They may even be familiar with a more detailed view that would include the fluted way in which this column rises from the ground, the thick, waxy texture of its skin or the sharp, fingernail-like points of its spines. What they may not realize is the extreme nature of the world in which this particular plant lives and how uniquely suited it is for just this type of world. The saguaro has many unique characteristics that make it a perfect icon for survival in the harsh landscape of the Arizona desert.
Getting as large as two feet in diameter and 30 feet tall, it is perhaps surprising to a media-educated audience to discover that the saguaro only grows on desert slopes and flats in primarily Arizona and that it actually seems to prefer a rocky environment. According to DesertUSA (“Saguaro Cactus”, 1996), the cactus “is supported by a tap root that is only a pad about 3 feet long, as well as numerous stout roots no deeper than a foot, emanating radially from its base. More smaller roots run radially to a distance equal to the height of the saguaro. These roots wrap about rocks providing adequate anchorage from winds across the rocky bajadas.” These shallow roots enable the cactus to absorb scant rainwater from a larger area before it has had a chance to evaporate or sink beyond reach – “a mature plant may soak up as much as 200 gallons of water during a storm” (Epple, 1995). The fluted nature of the columns is also developed to help collect more water as these sections expand to allow the plant to absorb water during the wet season and shrink like an accordion to reduce moisture loss and provide some cooling in dry times. The cactus also grows very slowly, living for as long as 200 years. This, coupled with the supporting structure of the plant itself provides biologists with a chance to study climate change.
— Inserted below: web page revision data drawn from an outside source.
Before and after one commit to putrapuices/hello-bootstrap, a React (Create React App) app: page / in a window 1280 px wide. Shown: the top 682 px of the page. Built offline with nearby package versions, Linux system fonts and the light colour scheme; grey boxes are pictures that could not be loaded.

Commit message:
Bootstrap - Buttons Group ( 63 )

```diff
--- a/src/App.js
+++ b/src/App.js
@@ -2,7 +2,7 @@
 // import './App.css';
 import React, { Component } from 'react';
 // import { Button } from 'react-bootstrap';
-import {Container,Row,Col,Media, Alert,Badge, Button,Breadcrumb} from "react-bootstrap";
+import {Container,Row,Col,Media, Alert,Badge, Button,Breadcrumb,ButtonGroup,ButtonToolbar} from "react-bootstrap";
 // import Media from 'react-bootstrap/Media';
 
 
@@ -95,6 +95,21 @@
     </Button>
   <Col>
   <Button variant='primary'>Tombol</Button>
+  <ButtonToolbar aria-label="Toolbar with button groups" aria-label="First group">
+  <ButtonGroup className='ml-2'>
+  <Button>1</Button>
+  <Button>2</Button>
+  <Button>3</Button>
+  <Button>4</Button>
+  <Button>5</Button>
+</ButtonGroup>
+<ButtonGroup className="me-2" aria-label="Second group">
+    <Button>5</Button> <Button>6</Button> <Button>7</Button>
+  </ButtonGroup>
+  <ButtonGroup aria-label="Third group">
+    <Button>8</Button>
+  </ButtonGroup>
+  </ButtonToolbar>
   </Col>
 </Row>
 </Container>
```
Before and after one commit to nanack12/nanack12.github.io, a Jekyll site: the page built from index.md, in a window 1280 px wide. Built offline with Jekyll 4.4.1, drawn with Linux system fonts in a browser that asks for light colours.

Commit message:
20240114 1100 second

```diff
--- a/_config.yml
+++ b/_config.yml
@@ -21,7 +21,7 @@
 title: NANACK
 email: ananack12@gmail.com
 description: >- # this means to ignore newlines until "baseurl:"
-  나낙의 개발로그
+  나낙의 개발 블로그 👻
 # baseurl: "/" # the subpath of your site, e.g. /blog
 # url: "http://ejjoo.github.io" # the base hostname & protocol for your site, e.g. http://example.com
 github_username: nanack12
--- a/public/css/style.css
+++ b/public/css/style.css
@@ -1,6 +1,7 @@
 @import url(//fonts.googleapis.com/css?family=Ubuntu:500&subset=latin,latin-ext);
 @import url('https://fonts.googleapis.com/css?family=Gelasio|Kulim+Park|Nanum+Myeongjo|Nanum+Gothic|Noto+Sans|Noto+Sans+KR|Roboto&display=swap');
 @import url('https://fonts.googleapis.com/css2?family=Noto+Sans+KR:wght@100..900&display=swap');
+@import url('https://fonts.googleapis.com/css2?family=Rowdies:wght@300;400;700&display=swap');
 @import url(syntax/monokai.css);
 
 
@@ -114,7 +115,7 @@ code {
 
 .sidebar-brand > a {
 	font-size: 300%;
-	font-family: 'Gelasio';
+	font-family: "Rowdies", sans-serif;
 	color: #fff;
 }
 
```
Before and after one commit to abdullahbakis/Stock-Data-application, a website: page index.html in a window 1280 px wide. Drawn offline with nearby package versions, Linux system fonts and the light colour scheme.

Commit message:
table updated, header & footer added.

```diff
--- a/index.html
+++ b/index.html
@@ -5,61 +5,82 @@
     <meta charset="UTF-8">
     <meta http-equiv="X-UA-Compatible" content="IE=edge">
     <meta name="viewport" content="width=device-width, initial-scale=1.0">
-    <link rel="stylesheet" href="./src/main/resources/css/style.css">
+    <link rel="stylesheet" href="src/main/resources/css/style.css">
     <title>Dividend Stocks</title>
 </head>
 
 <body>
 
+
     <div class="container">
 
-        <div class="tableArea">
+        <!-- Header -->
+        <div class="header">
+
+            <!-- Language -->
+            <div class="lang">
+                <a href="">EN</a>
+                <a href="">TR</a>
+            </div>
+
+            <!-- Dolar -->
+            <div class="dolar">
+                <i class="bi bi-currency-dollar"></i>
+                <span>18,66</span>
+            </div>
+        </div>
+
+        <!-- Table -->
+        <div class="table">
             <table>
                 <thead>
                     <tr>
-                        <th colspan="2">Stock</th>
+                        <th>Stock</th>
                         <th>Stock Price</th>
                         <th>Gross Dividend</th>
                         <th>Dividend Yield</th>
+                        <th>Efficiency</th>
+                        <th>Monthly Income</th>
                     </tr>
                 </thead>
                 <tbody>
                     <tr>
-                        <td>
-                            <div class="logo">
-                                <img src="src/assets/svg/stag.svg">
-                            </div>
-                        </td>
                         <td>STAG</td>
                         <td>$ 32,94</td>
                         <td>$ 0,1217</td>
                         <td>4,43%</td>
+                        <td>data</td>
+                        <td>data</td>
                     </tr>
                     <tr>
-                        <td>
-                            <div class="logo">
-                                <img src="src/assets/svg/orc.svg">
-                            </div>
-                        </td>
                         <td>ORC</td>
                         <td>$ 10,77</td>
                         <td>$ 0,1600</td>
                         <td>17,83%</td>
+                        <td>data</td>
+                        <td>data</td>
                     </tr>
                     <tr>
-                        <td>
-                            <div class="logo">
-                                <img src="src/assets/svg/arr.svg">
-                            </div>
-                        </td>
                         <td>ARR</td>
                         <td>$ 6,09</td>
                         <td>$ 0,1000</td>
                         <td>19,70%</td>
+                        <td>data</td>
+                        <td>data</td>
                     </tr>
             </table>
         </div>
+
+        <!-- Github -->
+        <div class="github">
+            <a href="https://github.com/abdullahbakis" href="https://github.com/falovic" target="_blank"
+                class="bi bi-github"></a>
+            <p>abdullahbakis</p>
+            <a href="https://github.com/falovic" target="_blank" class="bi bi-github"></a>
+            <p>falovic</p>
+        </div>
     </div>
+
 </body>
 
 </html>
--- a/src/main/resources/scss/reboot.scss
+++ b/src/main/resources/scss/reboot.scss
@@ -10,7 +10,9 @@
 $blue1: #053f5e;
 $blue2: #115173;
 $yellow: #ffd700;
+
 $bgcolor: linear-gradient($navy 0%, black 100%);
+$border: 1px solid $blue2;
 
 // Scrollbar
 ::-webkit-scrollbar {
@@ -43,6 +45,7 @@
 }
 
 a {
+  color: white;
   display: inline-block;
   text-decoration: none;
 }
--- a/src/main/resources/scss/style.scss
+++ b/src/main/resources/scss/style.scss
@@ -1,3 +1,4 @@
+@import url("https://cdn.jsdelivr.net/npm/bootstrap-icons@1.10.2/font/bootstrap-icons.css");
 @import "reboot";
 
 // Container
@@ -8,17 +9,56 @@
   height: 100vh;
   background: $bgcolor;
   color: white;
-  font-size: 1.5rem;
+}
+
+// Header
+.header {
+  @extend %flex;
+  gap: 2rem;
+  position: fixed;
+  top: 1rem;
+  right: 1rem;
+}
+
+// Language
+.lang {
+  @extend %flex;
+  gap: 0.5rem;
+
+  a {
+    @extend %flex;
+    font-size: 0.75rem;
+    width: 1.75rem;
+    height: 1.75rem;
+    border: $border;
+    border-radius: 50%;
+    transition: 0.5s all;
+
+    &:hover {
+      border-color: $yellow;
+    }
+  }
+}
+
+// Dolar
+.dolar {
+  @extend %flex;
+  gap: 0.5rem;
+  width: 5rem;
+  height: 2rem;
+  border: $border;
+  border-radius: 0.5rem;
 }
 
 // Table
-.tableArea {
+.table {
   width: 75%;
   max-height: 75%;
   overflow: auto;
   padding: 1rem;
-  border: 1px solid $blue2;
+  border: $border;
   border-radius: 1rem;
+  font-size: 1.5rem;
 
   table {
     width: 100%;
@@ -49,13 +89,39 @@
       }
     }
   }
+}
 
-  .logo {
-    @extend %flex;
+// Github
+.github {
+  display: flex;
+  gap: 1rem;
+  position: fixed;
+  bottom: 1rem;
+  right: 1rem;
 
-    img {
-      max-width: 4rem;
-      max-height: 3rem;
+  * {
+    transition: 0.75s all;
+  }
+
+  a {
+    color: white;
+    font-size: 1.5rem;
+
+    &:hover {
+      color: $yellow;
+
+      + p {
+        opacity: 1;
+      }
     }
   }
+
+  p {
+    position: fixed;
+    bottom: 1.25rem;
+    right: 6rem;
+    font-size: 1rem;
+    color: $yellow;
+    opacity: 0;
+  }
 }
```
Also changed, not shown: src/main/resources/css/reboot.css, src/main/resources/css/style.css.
This also allows the plant to flower each year. The flowers are about three inches wide and have creamy white petals that surround a